dc.description.abstractHepatocellular carcinoma (HCC) is one of the most lethal cancers in Hong Kong and Southeast Asian countries. Cancer progression is often symptomless, making the early diagnosis difficult, thus leading to a high mortality rate. Treatments against HCC were often found to be less effective than other cancers. Systemic chemotherapy, which is widely used in cancer treatments, has a low response rate in HCC. New treatment regimes, such as targeted therapy, have shown partial responses in clinical trials and therefore continuous effort in searching new drug targets is warranted. Granulin-epithelin Precursor (GEP) is a pluripotent growth factor, and has been shown to be overexpressed in HCC and various cancers. Our group has demonstrated that GEP promotes tumor growth, and regulates chemoresistance in HCC. It shares a highly similar expression pattern with one of the members of ATP-binding cassette (ABC) transporter family, ABCF1. Blocking GEP, both in vitro and in vivo, showed inhibition on HCC growth. These suggest that GEP is a potential target for HCC treatment. However, there is still little information on how GEP and ABCF1 is overexpressed in HCC. This project aims to investigate the mechanisms involved. GEP and ABCF1 genes are located on chromosomes 17q and 6p, respectively, which both are frequently amplified in HCC. We used quantitative microsatellite analysis (QuMA) to detect GEP and ABCF1 amplification in HCC samples. Both GEP and ABCF1 showed about 20% of HCC cases having amplification, and their copy numbers correlated to the mRNA expression levels. The copy numbers of GEP were also found to correlate to those of ABCF1 significantly. Clinico-pathological analysis showed that GEP copy numbers correlated with gender, serum AFP levels and HBV status, while ABCF1 did not associate with any of the clinico-pathological features. Fluorescence in situ hybridization (FISH) was performed to validate the results on DNA copy number by QuMA. The cases with highest DNA copy number on GEP and ABCF1, were examined.
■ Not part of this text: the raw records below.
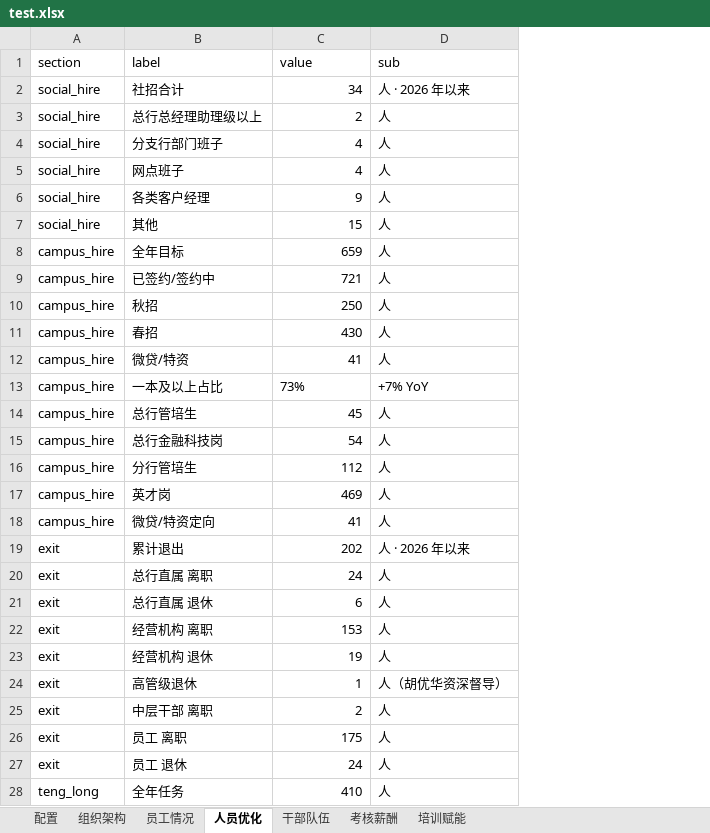
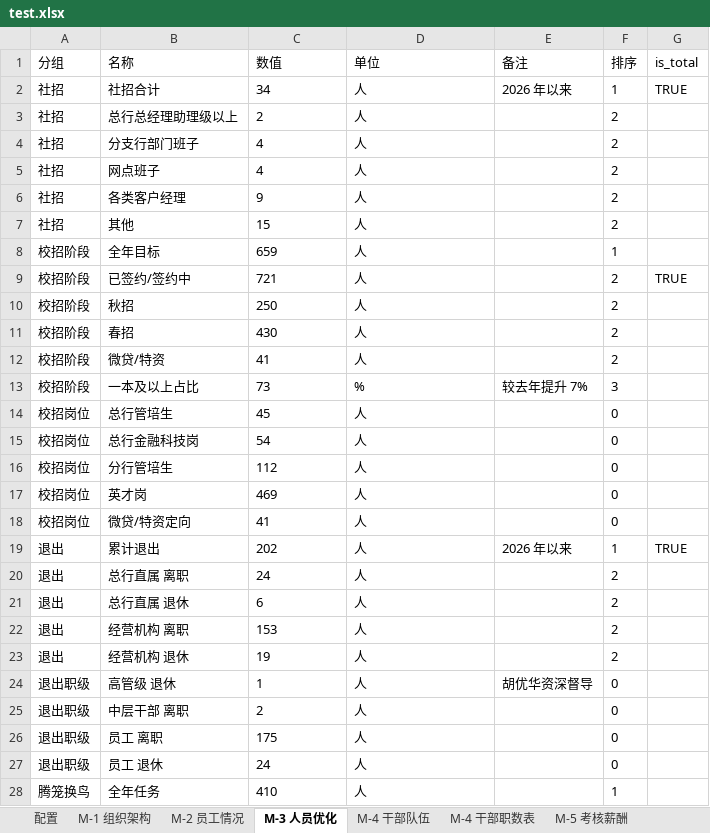
Before and after one commit to swei75/hr-dataui, an Excel workbook: data/test.xlsx, sheet M-3 人员优化, drawn as a sheet; only a part is shown; values as stored, in another font and other column widths than the file's, no borders; removed rows and columns are numbered as before the commit, all else as after; the diff covers the shown part only; the diff names each change by its address in the sheet, - before the commit and + after, or states it on an @@ line.

```diff
--- a/data/test.xlsx (sheet M-3 人员优化)
+++ b/data/test.xlsx (sheet M-3 人员优化)
-sheet tab: 组织架构
+sheet tab: M-1 组织架构
-sheet tab: 员工情况
+sheet tab: M-2 员工情况
-sheet tab: 人员优化
+sheet tab: M-3 人员优化
-sheet tab: 干部队伍
+sheet tab: M-4 干部队伍
-sheet tab: 考核薪酬
+sheet tab: M-4 干部职数表
-sheet tab: 培训赋能
+sheet tab: M-5 考核薪酬
-column A, rows 2-28: social_hire | social_hire | social_hire | social_hire | social_hire | social_hire | campus_hire | campus_hire | campus_hire | campus_hire | campus_hire | campus_hire | campus_hire | campus_hire | campus_hire | campus_hire | campus_hire | exit | exit | exit | exit | exit | exit | exit | exit | exit | teng_long
+column A, rows 2-28: 社招 | 社招 | 社招 | 社招 | 社招 | 社招 | 校招阶段 | 校招阶段 | 校招阶段 | 校招阶段 | 校招阶段 | 校招阶段 | 校招岗位 | 校招岗位 | 校招岗位 | 校招岗位 | 校招岗位 | 退出 | 退出 | 退出 | 退出 | 退出 | 退出职级 | 退出职级 | 退出职级 | 退出职级 | 腾笼换鸟
+column E, rows 2-24: 2026 年以来 |  |  |  |  |  |  |  |  |  |  | 较去年提升 7% |  |  |  |  |  | 2026 年以来 |  |  |  |  | 胡优华资深督导
+column F, rows 2-28: 1 | 2 | 2 | 2 | 2 | 2 | 1 | 2 | 2 | 2 | 2 | 3 | 0 | 0 | 0 | 0 | 0 | 1 | 2 | 2 | 2 | 2 | 0 | 0 | 0 | 0 | 1
+column G, rows 2-19: TRUE |  |  |  |  |  |  | TRUE |  |  |  |  |  |  |  |  |  | TRUE
-row 1: section | label | value | sub
+row 1: 分组 | 名称 | 数值 | 单位 | 备注 | 排序 | is_total
-C2:C12 alignment: right
+C2:C12 alignment: left
-D2: 人 · 2026 年以来
+D2: 人
-C13: 73%
+C13: 73
-D13: +7% YoY
+D13: %
-C14:C28 alignment: right
+C14:C28 alignment: left
-D19: 人 · 2026 年以来
+D19: 人
-B24: 高管级退休
+B24: 高管级 退休
-D24: 人（胡优华资深督导）
+D24: 人
```
Also changed, not shown: 40 edited cells and cell formats elsewhere in this sheet, sheet M-4 干部队伍, sheet M-5 考核薪酬, sheet M-2 员工情况, sheet M-4 干部职数表, sheet M-1 组织架构, sheet 配置, other sheet tabs, 1 other file.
The average difference between FISH and QuMA results ranged ± 0.3 copies, indicating QuMA and FISH results were corroborated on DNA copy number. Furthermore, the FISH results indicated that there are different degrees of aneuploidy involved in chromosome 6p and 17q in 5 out of 6 cases investigated. These suggest that the copy number variations in GEP and ABCF1 were partly caused by the abnormal number of chromosomes. In summary, we observed that GEP and ABCF1 gene copy numbers were increased in subsets of HCC cases, and the increase correlated to their respective transcript expression levels. Furthermore, these copy number variations partly could be explained by aneuploidy as demonstrated by FISH analysis. The current study may help to understand the complex genomic aberrations in HCC and allow better treatment designs in the future.-
dc.languageeng-
dc.publisherThe University of Hong Kong (Pokfulam, Hong Kong)-
dc.relation.ispartofHKU Theses Online (HKUTO)-
dc.rightsCreative Commons: Attribution 3.0 Hong Kong License-
dc.rightsThe author retains all proprietary rights, (such as patent rights) and the right to use in future works.-
dc.subject.lcshATP-binding cassette transporters-
dc.subject.lcshGrowth factors-
dc.subject.lcshProtein precursors-
dc.subject.lcshGenetic aspects - Liver - Cancer-
dc.titleGene copy number analysis of granulin-epithelin precursor (GEP) and ATP-binding cassette subfamily F member 1 (ABCF1) in hepatocellular carcinoma-
dc.typePG_Thesis-
dc.identifier.hkulb5177349-
dc.description.thesisnameMaster of Philosophy-
dc.description.thesislevelMaster-
dc.description.thesisdisciplineSurgery-
dc.description.naturepublished_or_final_version-
dc.identifier.doi10.5353/th_b5177349-

Export via OAI-PMH Interface in XML Formats


OR


Export to Other Non-XML Formats